FAMILY LAW ARTICLES
Children with divorced or separated parents face challenges every day. In most cases, the closer the parents live together, the easier it is for a child to transition back and forth between visitation or custody with one parent or the other.
Parents who work well together can make long-distance between the two of them work for shared custody, but those situations are rare.
Requesting a Move from the Court
Because of the realities of the challenges with parents that live further apart, a court may not permit a parent to live outside of a certain area if they want to continue to have joint custody of a child. When a parent wants to move, he or she may have to ask the court for permission. They do this through a formal motion and hearing process.
In many cases, this request is due largely to the fact that the parent wants to move outside of the geographic jurisdictional limits of the court. In addition, the court must also consider how the child will get back and forth from one parent to the other.
When a child is separated from a parent, there is likely going to be a detriment to the child, even if parents make every effort to decrease the distance through physical visits, phone calls, and video calls. This detriment must be considered when the court decides whether to let a parent move further away from the child.
How the Relationship of the Parents Affects Move Away Decisions
Many parents choose to move further away from the other parent because they do not get along well with their prior spouse or partner, and they want to start over in a new location. While that desire is understandable, it can actually hurt that parent’s request to move when the court reviews the request.
Parents are often surprised to learn that their relationship with one another has anything to do with the court’s decision about whether to allow a parent to move away. Instead, it can be one of the biggest factors that the court considers when a parent requests a move. If the parents do not get along well, the moving parent’s relationship with the child is likely going to suffer.
This happens for two main reasons:
- There is now more physical distance between the child and the parent
- The parents cannot get along well enough to make a tough situation work for the benefit of the child
If parents fight constantly, they are far less likely to make efforts to ensure that the child is having contact with the other parent, regardless of whether that is in-person visitation or phone contact.
Taking the Next Steps If You Want to Move

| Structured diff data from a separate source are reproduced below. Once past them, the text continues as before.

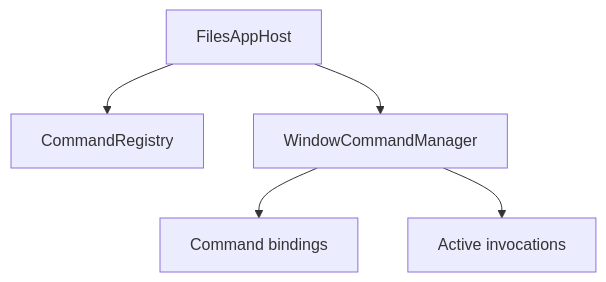
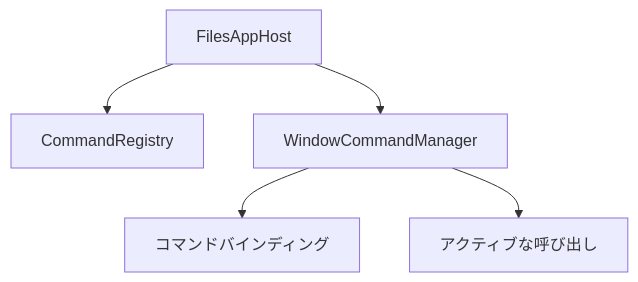
One commit to 0x5bfa/Files changed the third of 3 diagrams in docs/architecture/commands.md. Above: the diagram before and after it, drawn with Mermaid. The commit also changed other lines of this file and 18 other files, not shown here.

Commit message:
Translate architecture docs to Japanese

````diff
--- a/docs/architecture/commands.md
+++ b/docs/architecture/commands.md
@@ -404,13 +354,13 @@
 ```mermaid
 flowchart TB
     Host["FilesAppHost"]
     Registry["CommandRegistry"]
     Window["WindowCommandManager"]
-    Bindings["Command bindings"]
-    Invocations["Active invocations"]
+    Bindings["コマンドバインディング"]
+    Invocations["アクティブな呼び出し"]
 
     Host --> Registry
     Host --> Window
     Window --> Bindings
     Window --> Invocations
 ```
````
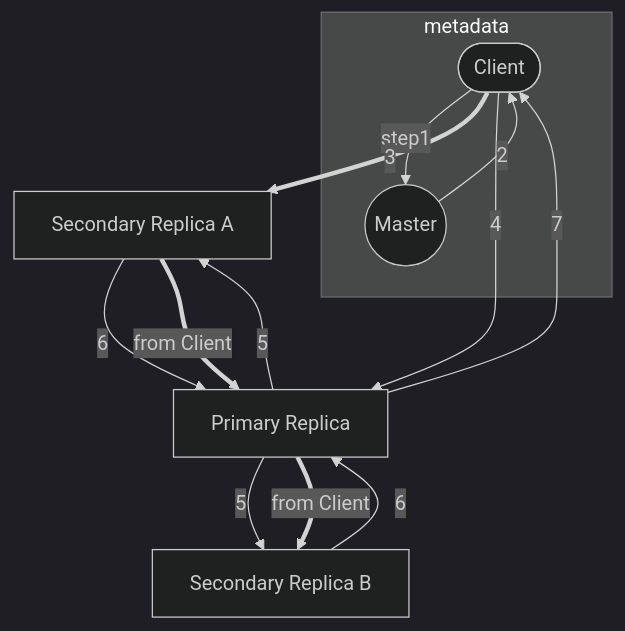
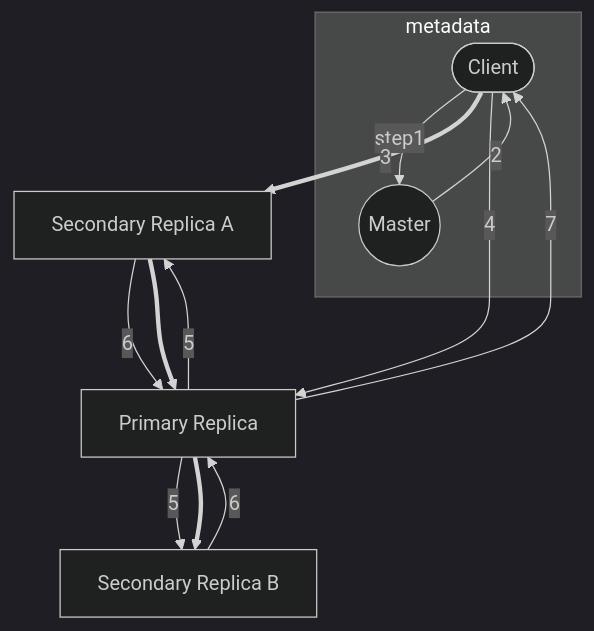
One commit to cs0/cs0.github.io changed the diagram in _posts/system-design/mit-6-824/2022-07-07-gfs.md. Above: the diagram before and after it, drawn with Mermaid (dark theme). The commit also changed other lines of this file and 1 other file, not shown here.

Commit message:
mermaid enabled

````diff
--- a/_posts/system-design/mit-6-824/2022-07-07-gfs.md
+++ b/_posts/system-design/mit-6-824/2022-07-07-gfs.md
@@ -97,17 +97,17 @@
 ```mermaid
 graph TD;
     subgraph metadata;
     A([Client])-->|step1| B((Master));
     B -->|2| A;
     end;
 
     A ==>|3| C[Secondary Replica A];
     A -->|4| D;
     C -->|6| D[Primary Replica];
-    C ==>|from Client| D
+    C ==> D
     D -->|5| C;
     D -->|5| E[Secondary Replica B];
-    D ==>|from Client| E;
+    D ==> E;
     E -->|6| D;
     D -->|7| A;
 ```
````
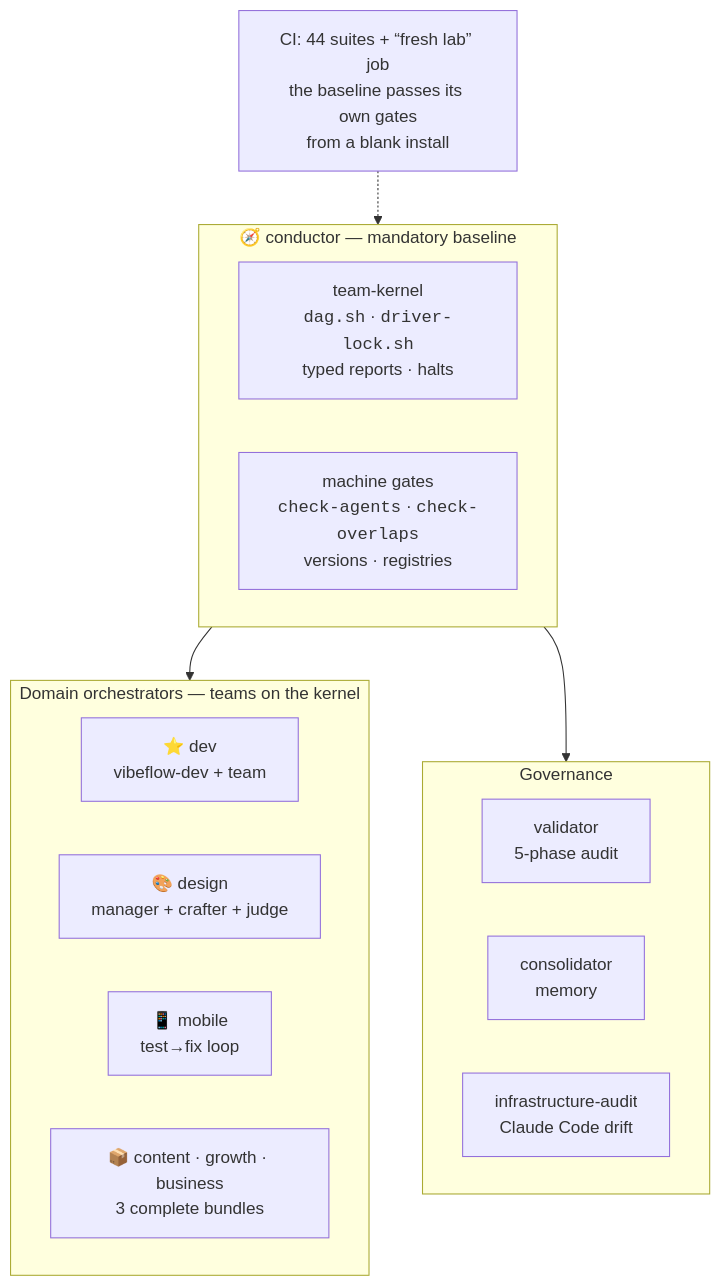
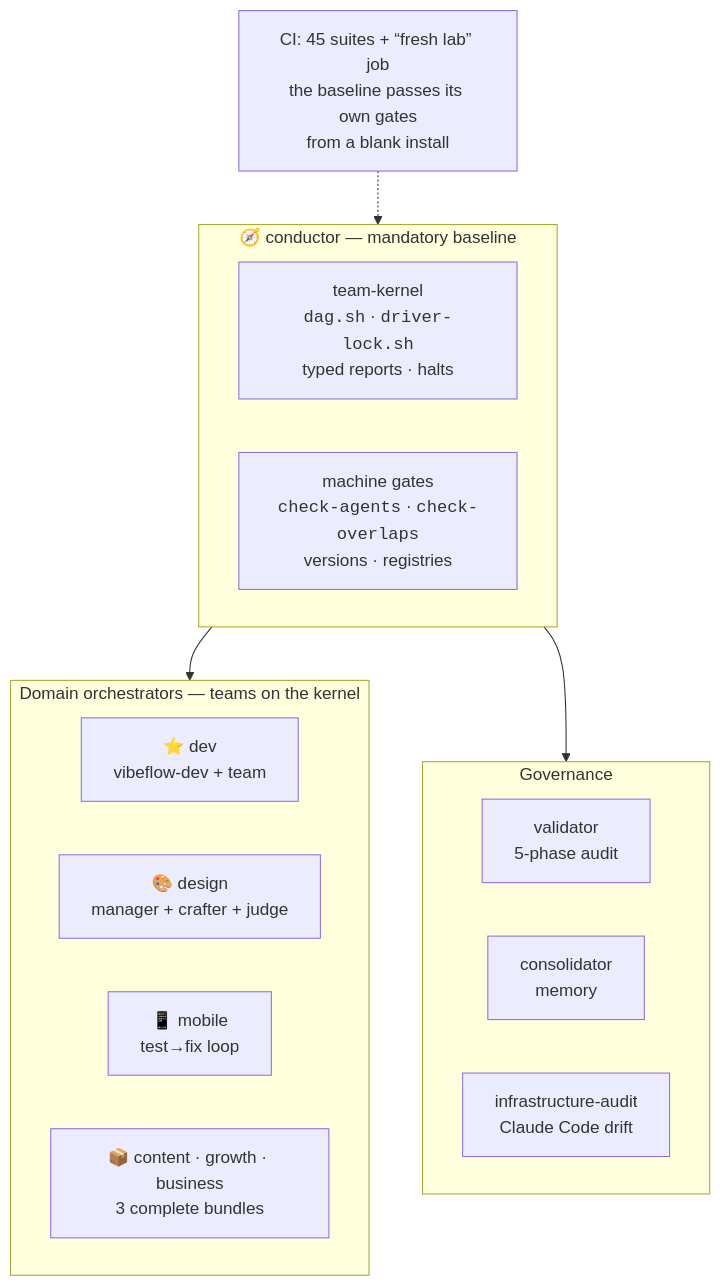
The fourth of 4 diagrams in README.md (picmakpro/vibeflow-os), drawn with Mermaid before and after one commit. The commit also changed other lines of this file and 2 other files, not shown here.

Commit message:
fix(21-05): CI rouge — compteur de suites 44→45 dans les 2 README, WINDOWS.md recalé
check-version-sync.sh sortait en rc=1 sur cette branche : le plan 21-04 a ajouté
test-check-state-integrity.sh (45e suite) après que la fenêtre #2 avait été fermée
sur 44. La régression n'était réenregistrée nulle part au ledger (open_count: 1,
seule #3 ouverte) — /gsd-ship ne bloquerait donc pas dessus. Corrigé : les 4
occurrences de « 44 suites » passent à 45 dans README.md/README.fr.md (les 2
occurrences historiques de l'entrée v2.44.0, décrivant un état passé, sont
restaurées à 44 — ce ne sont pas des affirmations courantes). Nouvelle entrée #5
au registre WINDOWS.md, statut fixed dans le même commit.

````diff
--- a/README.md
+++ b/README.md
@@ -146,21 +146,21 @@
 ```mermaid
 flowchart TD
     subgraph socle["🧭 conductor — mandatory baseline"]
         K["team-kernel<br/><code>dag.sh</code> · <code>driver-lock.sh</code><br/>typed reports · halts"]
         G["machine gates<br/><code>check-agents</code> · <code>check-overlaps</code><br/>versions · registries"]
     end
     subgraph orch["Domain orchestrators — teams on the kernel"]
         DEV["⭐ dev<br/>vibeflow-dev + team"]
         DES["🎨 design<br/>manager + crafter + judge"]
         MOB["📱 mobile<br/>test→fix loop"]
         BIZ["📦 content · growth · business<br/>3 complete bundles"]
     end
     subgraph gouv["Governance"]
         V["validator<br/>5-phase audit"]
         CO["consolidator<br/>memory"]
         IA["infrastructure-audit<br/>Claude Code drift"]
     end
     socle --> orch
     socle --> gouv
-    CI["CI: 44 suites + “fresh lab” job<br/>the baseline passes its own gates<br/>from a blank install"] -.-> socle
+    CI["CI: 45 suites + “fresh lab” job<br/>the baseline passes its own gates<br/>from a blank install"] -.-> socle
 ```
````
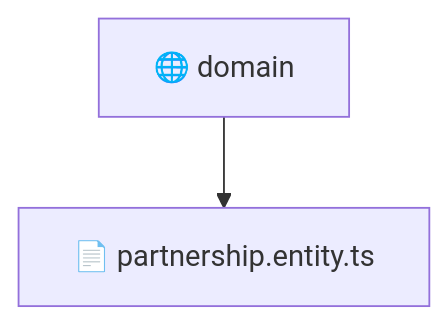
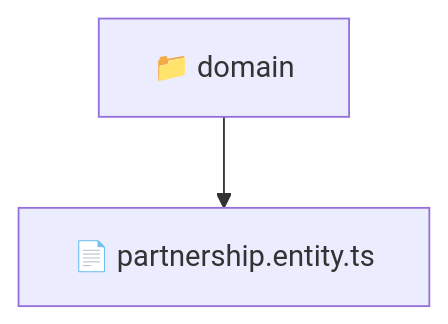
Before and after one commit to beginwebdev2002/fullstack-mavluda: the diagram in backend/src/modules/partnership/domain/README.md, drawn with Mermaid. The commit also changed other lines of this file and 159 other files, not shown here.

````diff
--- a/backend/src/modules/partnership/domain/README.md
+++ b/backend/src/modules/partnership/domain/README.md
@@ -11,5 +9,5 @@
 ```mermaid
 graph TD
-  domain["🌐 domain"]
-  domain --> domain_partnership_entity_ts["📄 partnership.entity.ts"]
+  Root["📁 domain"]
+  Root --> partnership_entity_ts["📄 partnership.entity.ts"]
 ```
````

Parents should always do their best to co-parent effectively, but it is even more important if you are considering a move. Co-parenting becomes even more difficult when there is physical distance. Resources like co-parenting classes and other learning options can be extremely helpful.